Check each line of the data, and copy those where "return" appears.

_PROVIDED DATA_
*** Block opens ***
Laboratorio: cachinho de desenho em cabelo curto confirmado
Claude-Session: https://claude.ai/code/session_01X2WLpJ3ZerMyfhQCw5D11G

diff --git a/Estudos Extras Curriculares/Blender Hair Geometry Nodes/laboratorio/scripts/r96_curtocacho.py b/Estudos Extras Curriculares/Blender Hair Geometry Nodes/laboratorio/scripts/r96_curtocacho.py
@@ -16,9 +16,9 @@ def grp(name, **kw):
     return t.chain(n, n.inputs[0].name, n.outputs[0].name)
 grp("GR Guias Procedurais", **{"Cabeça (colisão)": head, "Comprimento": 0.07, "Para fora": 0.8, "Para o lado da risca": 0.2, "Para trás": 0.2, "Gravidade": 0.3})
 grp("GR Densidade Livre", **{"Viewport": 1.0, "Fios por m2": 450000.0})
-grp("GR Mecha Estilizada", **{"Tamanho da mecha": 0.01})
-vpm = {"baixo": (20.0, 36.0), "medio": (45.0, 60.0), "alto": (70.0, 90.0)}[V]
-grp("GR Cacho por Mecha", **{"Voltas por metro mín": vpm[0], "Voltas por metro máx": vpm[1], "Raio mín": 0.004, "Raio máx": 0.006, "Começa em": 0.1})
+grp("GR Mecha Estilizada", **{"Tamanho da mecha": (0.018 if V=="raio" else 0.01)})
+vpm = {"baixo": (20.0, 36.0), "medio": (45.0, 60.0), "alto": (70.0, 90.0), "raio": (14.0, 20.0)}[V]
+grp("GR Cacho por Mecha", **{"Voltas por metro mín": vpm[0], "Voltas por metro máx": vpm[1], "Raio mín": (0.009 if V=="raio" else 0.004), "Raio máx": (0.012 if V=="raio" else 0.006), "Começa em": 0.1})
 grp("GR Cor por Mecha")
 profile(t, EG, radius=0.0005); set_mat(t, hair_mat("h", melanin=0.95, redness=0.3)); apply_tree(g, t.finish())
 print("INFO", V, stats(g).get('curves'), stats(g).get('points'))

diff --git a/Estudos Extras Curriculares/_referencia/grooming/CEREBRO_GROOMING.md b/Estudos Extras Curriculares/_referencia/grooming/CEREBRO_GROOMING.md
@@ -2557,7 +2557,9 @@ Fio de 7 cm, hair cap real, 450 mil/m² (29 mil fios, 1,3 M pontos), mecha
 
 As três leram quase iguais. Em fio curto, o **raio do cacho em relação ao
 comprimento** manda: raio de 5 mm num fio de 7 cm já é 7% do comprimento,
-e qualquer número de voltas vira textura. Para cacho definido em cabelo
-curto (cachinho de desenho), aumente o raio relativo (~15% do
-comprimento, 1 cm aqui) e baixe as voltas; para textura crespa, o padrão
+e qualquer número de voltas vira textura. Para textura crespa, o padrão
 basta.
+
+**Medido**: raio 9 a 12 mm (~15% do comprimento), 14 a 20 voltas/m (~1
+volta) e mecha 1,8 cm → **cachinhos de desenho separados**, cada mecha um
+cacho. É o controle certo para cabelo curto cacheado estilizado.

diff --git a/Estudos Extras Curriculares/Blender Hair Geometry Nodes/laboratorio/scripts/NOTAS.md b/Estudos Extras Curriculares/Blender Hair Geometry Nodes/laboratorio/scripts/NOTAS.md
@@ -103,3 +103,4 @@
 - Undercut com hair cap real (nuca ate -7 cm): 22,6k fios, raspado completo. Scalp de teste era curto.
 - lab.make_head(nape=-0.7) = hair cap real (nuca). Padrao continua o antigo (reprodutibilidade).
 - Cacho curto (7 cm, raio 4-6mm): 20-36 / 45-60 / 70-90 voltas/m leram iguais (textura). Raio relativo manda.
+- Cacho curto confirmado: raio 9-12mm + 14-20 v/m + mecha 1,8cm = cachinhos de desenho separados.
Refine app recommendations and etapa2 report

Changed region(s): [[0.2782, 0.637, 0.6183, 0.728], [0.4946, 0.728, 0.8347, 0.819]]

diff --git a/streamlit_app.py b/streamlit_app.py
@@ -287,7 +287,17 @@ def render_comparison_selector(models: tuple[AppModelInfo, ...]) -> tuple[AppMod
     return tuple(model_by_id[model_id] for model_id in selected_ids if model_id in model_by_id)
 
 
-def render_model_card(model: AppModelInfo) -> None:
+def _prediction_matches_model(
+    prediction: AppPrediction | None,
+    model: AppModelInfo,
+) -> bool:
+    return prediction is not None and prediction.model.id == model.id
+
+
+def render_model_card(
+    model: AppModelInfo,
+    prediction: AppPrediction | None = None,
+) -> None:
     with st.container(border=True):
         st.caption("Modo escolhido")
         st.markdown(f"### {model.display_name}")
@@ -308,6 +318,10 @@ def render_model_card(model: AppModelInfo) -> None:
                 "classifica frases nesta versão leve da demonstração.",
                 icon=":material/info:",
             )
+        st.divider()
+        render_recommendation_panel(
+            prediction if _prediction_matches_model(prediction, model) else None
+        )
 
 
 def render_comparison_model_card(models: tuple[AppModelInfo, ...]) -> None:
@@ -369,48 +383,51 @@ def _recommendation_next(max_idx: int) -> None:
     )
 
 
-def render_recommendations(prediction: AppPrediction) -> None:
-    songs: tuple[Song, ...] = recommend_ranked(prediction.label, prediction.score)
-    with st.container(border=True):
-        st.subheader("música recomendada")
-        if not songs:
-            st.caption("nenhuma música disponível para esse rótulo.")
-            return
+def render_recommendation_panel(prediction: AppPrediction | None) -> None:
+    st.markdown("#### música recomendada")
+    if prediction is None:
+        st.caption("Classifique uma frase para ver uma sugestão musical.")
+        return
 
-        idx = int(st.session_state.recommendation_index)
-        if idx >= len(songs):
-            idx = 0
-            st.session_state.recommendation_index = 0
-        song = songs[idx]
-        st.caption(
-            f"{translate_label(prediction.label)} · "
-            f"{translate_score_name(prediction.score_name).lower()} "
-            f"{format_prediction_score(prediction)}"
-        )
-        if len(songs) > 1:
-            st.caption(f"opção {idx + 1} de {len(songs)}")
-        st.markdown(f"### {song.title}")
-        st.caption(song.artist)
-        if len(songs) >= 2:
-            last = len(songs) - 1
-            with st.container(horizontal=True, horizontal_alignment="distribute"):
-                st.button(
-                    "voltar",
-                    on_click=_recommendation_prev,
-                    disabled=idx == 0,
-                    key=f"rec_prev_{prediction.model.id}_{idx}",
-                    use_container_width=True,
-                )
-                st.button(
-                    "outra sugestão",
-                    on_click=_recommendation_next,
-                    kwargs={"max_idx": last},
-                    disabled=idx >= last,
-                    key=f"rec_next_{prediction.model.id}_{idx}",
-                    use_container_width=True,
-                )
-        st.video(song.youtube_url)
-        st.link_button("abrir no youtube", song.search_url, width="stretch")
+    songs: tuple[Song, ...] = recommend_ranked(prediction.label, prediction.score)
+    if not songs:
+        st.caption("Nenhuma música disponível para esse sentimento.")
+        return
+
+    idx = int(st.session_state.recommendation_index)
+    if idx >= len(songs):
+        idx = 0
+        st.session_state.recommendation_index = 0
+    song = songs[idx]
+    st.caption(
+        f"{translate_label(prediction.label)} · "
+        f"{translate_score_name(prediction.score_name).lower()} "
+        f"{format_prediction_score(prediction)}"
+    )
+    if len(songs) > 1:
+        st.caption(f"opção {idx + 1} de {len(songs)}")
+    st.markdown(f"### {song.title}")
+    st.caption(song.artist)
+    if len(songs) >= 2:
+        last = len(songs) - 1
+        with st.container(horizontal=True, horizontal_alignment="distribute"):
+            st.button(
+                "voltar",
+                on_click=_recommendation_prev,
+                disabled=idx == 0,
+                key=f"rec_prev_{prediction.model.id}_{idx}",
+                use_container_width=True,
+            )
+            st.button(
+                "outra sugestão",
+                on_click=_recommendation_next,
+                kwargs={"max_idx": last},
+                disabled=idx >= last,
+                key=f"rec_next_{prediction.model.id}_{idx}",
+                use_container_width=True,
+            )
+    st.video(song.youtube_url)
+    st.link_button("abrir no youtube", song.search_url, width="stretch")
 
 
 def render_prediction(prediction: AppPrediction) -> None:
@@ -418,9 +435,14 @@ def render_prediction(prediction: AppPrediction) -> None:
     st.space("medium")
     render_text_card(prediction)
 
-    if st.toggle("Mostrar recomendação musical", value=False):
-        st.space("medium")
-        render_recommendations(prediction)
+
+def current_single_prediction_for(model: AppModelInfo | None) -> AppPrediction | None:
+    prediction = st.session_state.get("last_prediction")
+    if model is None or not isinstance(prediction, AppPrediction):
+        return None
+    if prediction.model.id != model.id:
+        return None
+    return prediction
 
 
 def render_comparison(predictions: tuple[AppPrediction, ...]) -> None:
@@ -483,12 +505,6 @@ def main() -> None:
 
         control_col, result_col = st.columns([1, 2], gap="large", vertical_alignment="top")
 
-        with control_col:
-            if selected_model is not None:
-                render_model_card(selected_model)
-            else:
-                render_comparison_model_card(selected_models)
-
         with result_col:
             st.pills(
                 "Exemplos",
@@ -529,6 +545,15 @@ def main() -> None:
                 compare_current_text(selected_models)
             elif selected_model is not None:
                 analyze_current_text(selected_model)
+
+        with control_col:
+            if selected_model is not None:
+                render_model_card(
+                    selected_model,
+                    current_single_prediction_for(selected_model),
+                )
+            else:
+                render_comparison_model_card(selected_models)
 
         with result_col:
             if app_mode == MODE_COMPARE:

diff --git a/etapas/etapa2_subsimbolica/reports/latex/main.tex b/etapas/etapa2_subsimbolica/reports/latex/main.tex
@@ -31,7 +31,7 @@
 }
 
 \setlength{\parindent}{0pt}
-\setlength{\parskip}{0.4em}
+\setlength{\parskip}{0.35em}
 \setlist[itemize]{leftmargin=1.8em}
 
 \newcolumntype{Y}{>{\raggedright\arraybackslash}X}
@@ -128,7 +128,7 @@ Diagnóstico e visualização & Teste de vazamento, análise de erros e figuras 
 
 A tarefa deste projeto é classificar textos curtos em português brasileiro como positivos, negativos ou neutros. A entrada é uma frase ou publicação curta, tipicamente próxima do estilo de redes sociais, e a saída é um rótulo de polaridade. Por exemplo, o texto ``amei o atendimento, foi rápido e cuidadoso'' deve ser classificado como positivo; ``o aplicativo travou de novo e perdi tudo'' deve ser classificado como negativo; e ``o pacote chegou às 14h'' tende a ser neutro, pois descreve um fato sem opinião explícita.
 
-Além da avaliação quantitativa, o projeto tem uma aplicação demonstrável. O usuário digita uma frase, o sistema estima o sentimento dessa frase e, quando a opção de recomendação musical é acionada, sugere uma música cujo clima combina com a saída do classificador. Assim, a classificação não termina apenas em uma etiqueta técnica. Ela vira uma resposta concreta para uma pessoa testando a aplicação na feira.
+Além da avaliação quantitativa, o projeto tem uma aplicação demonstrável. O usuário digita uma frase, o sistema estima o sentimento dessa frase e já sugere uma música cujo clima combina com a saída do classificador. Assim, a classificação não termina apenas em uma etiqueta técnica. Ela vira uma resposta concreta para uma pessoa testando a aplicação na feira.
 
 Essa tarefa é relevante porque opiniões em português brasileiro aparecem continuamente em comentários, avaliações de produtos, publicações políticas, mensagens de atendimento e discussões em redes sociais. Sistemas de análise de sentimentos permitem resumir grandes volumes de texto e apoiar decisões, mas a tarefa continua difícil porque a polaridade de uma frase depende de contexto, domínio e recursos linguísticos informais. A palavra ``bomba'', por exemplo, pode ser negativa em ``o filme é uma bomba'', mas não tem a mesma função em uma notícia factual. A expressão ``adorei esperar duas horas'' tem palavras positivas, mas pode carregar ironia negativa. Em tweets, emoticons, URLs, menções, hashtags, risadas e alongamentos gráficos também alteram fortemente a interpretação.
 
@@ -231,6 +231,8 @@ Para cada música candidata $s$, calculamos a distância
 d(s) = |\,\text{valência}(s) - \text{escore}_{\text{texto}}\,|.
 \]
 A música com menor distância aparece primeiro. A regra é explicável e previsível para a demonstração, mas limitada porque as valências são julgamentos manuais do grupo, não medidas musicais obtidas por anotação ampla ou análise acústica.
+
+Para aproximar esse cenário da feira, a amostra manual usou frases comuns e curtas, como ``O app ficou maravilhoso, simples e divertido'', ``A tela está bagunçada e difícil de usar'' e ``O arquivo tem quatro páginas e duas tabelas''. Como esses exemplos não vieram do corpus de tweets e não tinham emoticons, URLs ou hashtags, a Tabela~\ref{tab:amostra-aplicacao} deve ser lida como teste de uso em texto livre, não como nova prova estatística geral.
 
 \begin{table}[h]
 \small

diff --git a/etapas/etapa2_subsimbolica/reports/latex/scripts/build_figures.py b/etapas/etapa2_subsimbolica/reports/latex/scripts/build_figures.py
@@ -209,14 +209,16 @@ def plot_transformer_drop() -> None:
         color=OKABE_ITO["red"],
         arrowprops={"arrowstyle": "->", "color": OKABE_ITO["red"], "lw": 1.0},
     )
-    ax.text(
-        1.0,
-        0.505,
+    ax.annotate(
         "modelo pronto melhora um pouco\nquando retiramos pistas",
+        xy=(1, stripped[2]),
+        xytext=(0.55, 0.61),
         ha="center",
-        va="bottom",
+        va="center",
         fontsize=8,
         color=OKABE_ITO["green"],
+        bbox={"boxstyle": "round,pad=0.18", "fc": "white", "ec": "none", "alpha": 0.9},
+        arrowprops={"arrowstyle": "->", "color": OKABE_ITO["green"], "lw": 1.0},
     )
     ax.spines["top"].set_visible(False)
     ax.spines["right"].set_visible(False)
*** Block closes ***
_TASK OUTPUT_
     return t.chain(n, n.inputs[0].name, n.outputs[0].name)
     return tuple(model_by_id[model_id] for model_id in selected_ids if model_id in model_by_id)
+    return prediction is not None and prediction.model.id == model.id
-            return
+        return
+        return
+        return None
+        return None
+    return prediction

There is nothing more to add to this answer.